Extracted material -
####

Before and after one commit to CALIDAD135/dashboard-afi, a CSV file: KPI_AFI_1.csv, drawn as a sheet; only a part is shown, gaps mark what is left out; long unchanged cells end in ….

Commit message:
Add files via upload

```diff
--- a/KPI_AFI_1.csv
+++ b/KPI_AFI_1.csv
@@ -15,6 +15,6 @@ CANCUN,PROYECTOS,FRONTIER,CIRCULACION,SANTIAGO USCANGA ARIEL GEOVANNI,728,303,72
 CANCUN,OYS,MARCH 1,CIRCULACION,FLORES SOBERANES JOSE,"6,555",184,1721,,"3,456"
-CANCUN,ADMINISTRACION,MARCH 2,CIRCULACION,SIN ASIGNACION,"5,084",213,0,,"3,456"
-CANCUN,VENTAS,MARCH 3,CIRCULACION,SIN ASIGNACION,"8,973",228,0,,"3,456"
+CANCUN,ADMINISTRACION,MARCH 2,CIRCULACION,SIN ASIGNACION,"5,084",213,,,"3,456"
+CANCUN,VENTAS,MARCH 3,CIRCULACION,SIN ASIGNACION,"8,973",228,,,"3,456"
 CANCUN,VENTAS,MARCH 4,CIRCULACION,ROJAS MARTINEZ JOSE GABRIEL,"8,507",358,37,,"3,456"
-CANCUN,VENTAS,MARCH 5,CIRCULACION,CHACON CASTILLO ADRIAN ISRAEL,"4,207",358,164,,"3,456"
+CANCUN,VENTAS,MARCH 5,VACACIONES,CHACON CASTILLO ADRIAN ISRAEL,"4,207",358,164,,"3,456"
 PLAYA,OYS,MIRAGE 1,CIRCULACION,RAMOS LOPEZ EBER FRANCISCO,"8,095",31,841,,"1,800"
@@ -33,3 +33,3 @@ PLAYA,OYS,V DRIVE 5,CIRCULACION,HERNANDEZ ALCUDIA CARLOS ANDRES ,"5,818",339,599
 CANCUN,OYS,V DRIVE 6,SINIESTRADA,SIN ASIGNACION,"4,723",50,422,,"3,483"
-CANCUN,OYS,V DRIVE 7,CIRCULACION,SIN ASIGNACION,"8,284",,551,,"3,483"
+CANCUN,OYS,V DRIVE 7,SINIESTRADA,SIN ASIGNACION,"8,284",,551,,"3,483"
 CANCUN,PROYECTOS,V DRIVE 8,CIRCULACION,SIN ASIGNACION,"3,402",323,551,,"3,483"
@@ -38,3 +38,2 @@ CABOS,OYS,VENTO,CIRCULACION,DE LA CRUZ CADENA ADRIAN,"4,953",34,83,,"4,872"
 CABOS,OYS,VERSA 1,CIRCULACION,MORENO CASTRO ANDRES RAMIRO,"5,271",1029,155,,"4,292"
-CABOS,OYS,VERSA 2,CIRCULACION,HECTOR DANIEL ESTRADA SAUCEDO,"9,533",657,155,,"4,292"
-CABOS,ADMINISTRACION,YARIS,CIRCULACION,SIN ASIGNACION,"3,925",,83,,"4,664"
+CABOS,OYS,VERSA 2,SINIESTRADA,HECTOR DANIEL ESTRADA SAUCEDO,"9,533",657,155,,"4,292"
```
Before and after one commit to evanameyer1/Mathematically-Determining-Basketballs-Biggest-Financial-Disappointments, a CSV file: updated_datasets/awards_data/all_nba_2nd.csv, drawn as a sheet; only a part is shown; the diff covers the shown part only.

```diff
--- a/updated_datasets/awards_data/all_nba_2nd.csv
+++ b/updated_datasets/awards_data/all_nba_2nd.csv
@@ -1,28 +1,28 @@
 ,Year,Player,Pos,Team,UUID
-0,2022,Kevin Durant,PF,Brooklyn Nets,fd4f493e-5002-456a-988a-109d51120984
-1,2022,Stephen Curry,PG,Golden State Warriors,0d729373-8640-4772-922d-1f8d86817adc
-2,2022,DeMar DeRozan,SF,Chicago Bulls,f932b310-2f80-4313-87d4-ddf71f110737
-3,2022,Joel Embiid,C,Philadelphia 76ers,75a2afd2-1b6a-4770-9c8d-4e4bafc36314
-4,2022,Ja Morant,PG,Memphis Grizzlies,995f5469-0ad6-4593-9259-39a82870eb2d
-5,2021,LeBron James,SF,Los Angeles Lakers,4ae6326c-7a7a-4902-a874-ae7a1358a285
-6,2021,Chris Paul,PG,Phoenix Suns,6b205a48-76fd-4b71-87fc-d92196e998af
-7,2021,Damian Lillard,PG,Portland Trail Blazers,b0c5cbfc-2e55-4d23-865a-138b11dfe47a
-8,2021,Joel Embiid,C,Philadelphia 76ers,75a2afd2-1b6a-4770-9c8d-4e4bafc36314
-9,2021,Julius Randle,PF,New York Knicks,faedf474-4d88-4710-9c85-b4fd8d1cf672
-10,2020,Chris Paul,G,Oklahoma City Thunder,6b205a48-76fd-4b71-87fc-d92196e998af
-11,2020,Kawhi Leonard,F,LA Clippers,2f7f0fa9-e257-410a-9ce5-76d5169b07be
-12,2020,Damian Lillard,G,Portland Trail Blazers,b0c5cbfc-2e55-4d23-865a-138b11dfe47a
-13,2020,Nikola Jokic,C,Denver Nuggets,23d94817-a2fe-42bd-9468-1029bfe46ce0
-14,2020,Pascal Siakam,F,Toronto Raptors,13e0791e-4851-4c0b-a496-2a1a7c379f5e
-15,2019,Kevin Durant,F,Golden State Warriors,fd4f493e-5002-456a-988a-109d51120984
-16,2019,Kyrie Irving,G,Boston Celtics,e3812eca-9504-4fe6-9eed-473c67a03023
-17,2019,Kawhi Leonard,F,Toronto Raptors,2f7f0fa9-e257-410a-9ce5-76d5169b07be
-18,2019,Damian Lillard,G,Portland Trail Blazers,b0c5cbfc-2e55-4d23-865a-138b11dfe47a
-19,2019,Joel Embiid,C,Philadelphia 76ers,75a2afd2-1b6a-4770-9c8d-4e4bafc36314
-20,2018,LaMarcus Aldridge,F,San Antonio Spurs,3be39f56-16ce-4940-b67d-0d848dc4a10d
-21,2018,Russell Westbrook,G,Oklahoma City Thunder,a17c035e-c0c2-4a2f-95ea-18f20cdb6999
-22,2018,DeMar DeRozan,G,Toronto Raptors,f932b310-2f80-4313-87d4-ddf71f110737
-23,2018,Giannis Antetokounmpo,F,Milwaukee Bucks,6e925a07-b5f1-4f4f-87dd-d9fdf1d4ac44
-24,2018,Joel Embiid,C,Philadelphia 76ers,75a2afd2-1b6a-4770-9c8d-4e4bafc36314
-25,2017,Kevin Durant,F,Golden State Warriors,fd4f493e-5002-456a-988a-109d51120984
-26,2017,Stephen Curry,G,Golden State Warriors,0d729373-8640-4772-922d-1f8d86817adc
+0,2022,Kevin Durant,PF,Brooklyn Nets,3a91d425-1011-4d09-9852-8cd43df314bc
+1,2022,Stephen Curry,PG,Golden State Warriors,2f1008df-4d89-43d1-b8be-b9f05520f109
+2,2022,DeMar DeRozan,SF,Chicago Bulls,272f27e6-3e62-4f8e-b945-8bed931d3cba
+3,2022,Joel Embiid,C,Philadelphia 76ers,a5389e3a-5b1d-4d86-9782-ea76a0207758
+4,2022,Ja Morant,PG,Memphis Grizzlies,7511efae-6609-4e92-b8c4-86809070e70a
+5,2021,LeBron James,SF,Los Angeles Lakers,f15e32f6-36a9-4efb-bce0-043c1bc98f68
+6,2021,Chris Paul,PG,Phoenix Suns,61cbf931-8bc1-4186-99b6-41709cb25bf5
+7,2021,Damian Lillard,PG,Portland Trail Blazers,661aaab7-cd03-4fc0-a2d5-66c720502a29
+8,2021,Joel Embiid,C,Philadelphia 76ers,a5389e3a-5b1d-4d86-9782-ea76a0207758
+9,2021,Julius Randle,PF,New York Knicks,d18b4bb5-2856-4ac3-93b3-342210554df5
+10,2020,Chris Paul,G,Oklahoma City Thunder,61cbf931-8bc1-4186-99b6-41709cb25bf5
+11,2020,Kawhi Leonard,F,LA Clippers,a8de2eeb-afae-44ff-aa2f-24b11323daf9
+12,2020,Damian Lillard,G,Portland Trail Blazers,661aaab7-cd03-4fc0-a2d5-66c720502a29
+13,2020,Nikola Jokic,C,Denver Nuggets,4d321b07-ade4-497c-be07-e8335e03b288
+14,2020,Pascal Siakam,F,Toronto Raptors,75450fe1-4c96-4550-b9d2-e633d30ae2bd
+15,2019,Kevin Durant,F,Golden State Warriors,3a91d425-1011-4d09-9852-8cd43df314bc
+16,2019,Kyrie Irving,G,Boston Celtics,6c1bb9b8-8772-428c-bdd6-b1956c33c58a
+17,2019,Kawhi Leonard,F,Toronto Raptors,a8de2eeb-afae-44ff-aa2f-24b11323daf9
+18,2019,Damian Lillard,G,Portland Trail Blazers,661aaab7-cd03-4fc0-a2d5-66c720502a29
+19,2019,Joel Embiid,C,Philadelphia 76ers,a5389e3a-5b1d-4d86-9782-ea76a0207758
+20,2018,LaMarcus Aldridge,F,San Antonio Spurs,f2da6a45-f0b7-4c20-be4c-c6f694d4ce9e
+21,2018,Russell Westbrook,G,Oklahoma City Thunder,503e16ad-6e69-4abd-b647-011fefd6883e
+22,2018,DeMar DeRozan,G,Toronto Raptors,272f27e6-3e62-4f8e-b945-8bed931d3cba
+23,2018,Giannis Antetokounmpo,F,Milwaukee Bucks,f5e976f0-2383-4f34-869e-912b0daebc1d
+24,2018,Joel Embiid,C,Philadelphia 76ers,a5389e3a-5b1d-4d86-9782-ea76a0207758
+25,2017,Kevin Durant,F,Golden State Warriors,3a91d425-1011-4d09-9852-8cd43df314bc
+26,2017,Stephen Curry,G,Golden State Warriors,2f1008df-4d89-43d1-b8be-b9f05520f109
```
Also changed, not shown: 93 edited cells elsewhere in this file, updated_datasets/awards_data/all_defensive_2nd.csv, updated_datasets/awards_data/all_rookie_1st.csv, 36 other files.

####

Required work -
Look for the word "Portland" in the listing above, and copy every line where you find it.

Final answer -
-7,2021,Damian Lillard,PG,Portland Trail Blazers,b0c5cbfc-2e55-4d23-865a-138b11dfe47a
-12,2020,Damian Lillard,G,Portland Trail Blazers,b0c5cbfc-2e55-4d23-865a-138b11dfe47a
-18,2019,Damian Lillard,G,Portland Trail Blazers,b0c5cbfc-2e55-4d23-865a-138b11dfe47a
+7,2021,Damian Lillard,PG,Portland Trail Blazers,661aaab7-cd03-4fc0-a2d5-66c720502a29
+12,2020,Damian Lillard,G,Portland Trail Blazers,661aaab7-cd03-4fc0-a2d5-66c720502a29
+18,2019,Damian Lillard,G,Portland Trail Blazers,661aaab7-cd03-4fc0-a2d5-66c720502a29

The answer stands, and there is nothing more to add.